┌─ Extracted material
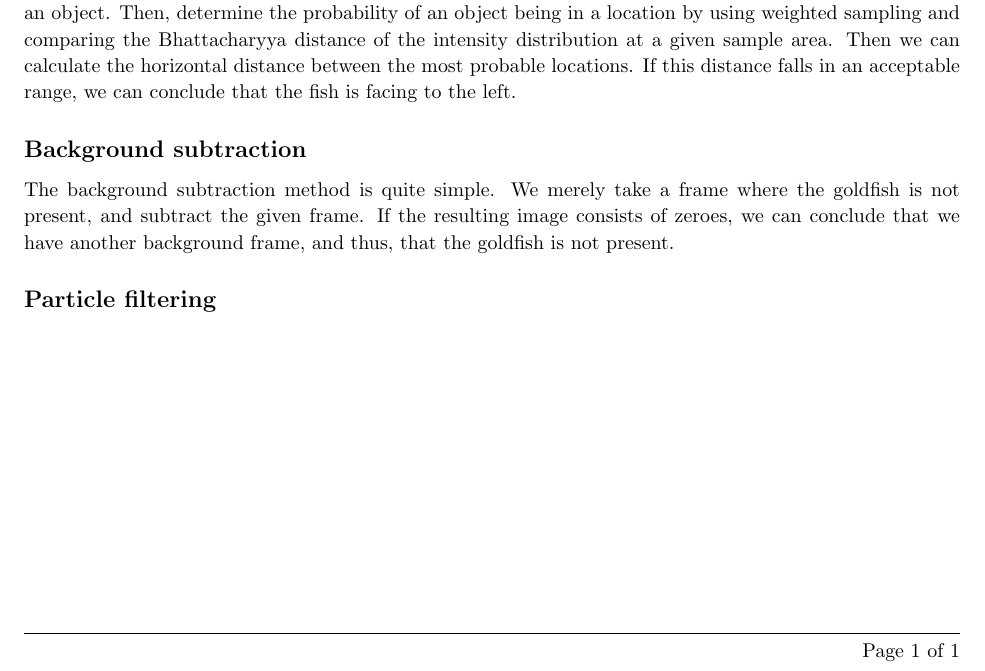
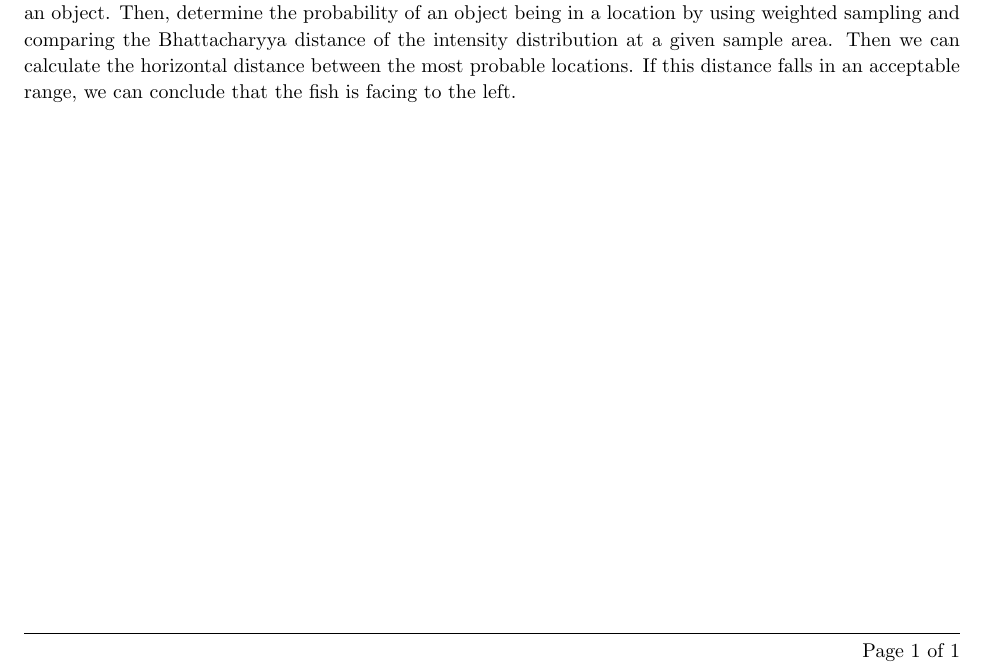
Before and after one commit to jasperry/CV_Final_Project, a LaTeX document (proposal.tex): part of the page, cut so that both start at the same text. Compiled offline with pdfLaTeX.

```diff
--- a/proposal.tex
+++ b/proposal.tex
@@ -145,14 +145,14 @@
 distance falls in an acceptable range, we can conclude that the fish is
 facing to the left.
 
-\subsection{Background subtraction}
+%\subsection{Background subtraction}
 
-The background subtraction method is quite simple. We merely take a
-frame where the goldfish is not present, and subtract the given frame.
-If the resulting image consists of zeroes, we can conclude that we have
-another background frame, and thus, that the goldfish is not present.
+%The background subtraction method is quite simple. We merely take a
+%frame where the goldfish is not present, and subtract the given frame.
+%If the resulting image consists of zeroes, we can conclude that we have
+%another background frame, and thus, that the goldfish is not present.
 
-\subsection{Particle filtering}
+%\subsection{Particle filtering}
 
 \end{spacing}
 \end{document}
```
└─
• _Aim of the task_
Tell how many lines of the data include the word "frame", and nothing else.

• _Response area_
4